Information supplied Block Start
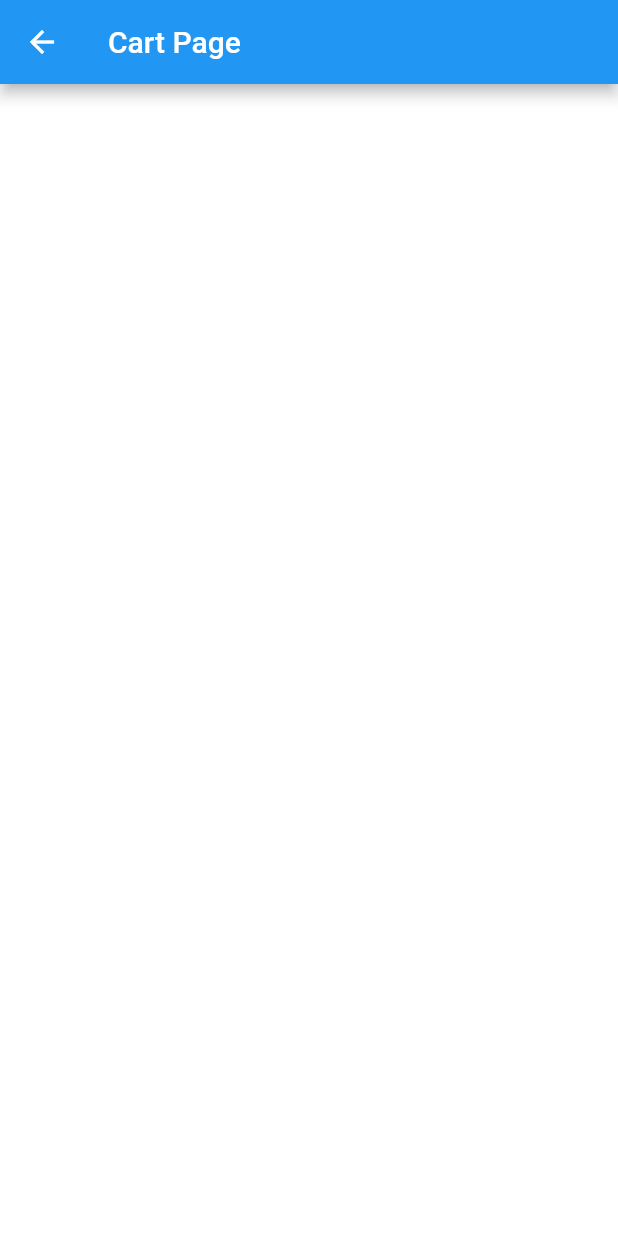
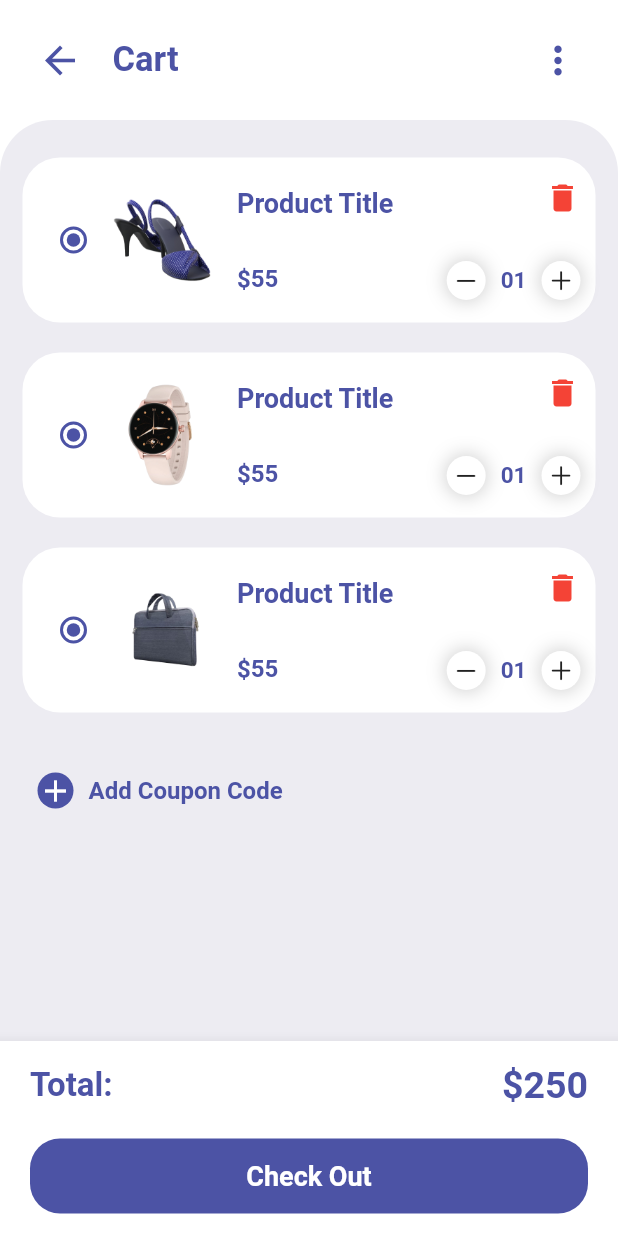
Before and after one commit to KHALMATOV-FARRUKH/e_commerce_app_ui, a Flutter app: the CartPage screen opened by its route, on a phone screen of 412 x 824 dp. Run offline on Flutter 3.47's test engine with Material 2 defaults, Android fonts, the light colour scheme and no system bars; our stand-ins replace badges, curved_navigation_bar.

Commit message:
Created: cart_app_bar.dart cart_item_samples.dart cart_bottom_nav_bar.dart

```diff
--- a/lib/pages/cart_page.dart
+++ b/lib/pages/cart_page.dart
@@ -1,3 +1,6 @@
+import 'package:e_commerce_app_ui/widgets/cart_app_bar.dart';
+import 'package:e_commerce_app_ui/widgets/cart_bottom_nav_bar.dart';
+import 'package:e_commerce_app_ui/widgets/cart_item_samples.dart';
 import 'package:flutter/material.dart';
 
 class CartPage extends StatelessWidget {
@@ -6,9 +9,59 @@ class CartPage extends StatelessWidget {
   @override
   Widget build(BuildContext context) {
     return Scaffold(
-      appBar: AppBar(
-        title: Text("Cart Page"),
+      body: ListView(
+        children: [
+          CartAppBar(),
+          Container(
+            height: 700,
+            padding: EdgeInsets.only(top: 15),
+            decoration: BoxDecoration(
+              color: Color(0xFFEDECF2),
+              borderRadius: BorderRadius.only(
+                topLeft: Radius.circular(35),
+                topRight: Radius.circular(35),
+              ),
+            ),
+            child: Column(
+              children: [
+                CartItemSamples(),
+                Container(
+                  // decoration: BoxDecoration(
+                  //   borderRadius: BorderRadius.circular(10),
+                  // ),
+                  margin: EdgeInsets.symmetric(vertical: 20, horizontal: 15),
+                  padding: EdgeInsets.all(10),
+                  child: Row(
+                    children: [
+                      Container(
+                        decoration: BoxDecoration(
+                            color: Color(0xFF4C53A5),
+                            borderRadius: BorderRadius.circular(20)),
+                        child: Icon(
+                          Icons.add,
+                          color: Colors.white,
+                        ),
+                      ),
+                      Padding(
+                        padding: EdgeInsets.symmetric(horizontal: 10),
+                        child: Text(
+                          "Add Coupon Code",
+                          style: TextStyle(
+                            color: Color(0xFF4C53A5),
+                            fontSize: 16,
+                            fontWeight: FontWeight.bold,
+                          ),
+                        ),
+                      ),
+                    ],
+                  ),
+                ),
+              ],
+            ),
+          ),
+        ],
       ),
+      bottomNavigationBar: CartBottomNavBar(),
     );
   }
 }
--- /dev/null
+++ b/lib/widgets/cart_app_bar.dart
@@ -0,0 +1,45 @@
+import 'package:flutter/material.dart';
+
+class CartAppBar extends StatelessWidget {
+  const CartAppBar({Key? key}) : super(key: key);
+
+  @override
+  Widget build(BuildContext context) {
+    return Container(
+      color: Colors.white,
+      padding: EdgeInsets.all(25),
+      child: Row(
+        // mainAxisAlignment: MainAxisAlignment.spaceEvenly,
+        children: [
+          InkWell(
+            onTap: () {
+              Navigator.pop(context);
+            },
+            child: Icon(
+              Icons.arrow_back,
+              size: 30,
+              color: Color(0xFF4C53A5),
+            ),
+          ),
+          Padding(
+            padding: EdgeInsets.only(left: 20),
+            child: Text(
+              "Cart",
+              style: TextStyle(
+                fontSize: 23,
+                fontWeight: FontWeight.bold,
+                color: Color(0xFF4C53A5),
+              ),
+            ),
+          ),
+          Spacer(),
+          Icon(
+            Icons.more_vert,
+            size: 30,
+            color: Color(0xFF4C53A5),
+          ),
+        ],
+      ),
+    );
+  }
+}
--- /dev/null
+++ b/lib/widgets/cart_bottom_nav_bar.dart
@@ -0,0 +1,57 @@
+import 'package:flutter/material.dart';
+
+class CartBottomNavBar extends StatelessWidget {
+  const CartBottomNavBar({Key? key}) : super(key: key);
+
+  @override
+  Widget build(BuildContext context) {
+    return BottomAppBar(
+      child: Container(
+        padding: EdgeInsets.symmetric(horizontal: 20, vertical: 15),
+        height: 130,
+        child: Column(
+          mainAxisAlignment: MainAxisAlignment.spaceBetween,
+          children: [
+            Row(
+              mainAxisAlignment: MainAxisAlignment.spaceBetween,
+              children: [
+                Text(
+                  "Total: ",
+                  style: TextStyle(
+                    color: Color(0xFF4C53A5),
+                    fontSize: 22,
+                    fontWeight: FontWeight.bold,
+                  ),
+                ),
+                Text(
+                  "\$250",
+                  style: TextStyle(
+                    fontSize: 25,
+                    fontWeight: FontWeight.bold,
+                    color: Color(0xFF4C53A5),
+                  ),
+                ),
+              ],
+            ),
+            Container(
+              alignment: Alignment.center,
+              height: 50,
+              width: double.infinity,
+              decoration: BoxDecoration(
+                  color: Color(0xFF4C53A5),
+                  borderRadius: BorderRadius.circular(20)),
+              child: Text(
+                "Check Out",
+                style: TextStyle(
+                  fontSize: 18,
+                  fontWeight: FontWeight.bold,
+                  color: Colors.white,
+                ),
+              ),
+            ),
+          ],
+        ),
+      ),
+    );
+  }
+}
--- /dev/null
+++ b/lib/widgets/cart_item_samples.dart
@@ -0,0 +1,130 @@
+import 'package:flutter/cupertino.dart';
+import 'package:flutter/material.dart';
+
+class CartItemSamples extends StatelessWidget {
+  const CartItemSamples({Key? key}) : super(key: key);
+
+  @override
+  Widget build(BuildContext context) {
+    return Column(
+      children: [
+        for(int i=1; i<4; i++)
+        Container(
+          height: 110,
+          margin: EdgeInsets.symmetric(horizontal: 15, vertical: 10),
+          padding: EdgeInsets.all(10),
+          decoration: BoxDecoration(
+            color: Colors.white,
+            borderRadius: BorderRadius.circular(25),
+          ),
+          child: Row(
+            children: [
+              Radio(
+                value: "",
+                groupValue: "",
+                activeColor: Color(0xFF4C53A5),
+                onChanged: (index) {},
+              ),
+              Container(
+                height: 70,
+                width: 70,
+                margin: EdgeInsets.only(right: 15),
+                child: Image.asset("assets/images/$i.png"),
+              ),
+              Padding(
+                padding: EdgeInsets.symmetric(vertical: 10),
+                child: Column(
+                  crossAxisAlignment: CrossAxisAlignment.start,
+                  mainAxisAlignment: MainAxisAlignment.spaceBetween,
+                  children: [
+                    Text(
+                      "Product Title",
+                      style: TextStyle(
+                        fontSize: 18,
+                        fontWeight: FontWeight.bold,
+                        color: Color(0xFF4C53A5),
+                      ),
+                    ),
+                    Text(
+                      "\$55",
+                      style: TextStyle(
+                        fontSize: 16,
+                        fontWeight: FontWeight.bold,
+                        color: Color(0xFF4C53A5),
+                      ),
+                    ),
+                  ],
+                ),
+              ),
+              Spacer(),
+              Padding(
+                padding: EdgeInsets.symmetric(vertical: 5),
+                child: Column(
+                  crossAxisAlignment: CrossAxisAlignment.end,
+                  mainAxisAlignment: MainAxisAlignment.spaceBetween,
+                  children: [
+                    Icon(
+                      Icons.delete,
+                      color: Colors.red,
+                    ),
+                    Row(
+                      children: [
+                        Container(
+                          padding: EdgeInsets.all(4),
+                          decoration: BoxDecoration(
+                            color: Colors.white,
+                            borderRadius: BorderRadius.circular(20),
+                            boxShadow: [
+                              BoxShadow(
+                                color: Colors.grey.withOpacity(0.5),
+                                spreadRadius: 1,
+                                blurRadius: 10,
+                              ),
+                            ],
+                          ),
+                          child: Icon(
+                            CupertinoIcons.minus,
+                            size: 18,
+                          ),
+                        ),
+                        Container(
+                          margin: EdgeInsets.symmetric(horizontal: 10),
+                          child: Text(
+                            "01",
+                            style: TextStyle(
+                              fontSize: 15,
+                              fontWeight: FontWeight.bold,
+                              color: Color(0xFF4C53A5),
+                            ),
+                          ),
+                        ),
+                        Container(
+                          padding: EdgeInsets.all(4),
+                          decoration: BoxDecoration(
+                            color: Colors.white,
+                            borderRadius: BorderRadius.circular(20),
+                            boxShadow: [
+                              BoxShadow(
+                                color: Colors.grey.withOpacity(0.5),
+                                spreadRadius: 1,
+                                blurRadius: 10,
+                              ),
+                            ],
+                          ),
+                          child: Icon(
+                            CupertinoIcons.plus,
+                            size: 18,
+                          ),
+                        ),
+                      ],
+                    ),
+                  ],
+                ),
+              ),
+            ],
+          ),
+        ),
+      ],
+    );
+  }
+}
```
Information supplied Block End
Information supplied Block Start
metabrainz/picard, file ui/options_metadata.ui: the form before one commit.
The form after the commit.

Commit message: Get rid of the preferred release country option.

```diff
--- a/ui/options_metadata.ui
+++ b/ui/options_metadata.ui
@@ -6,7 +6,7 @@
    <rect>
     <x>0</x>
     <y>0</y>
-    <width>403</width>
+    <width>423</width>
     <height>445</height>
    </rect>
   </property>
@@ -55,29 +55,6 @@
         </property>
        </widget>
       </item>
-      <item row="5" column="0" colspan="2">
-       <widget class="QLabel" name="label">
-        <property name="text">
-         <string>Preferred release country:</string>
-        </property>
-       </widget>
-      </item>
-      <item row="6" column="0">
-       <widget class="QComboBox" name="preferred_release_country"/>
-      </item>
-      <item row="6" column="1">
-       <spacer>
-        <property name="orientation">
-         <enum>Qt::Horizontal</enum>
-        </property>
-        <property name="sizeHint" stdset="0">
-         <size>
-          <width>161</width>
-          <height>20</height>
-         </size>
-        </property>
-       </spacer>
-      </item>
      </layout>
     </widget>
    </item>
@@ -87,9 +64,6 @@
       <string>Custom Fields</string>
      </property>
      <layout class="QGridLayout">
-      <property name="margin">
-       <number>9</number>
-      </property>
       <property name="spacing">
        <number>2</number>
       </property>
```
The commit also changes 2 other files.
Information supplied Block End
• [What needs to be done]: Pull every line containing the word "fontSize" out of the entries above.

• [Answer to this task]:
+                            fontSize: 16,
+                fontSize: 23,
+                    fontSize: 22,
+                    fontSize: 25,
+                  fontSize: 18,
+                        fontSize: 18,
+                        fontSize: 16,
+                              fontSize: 15,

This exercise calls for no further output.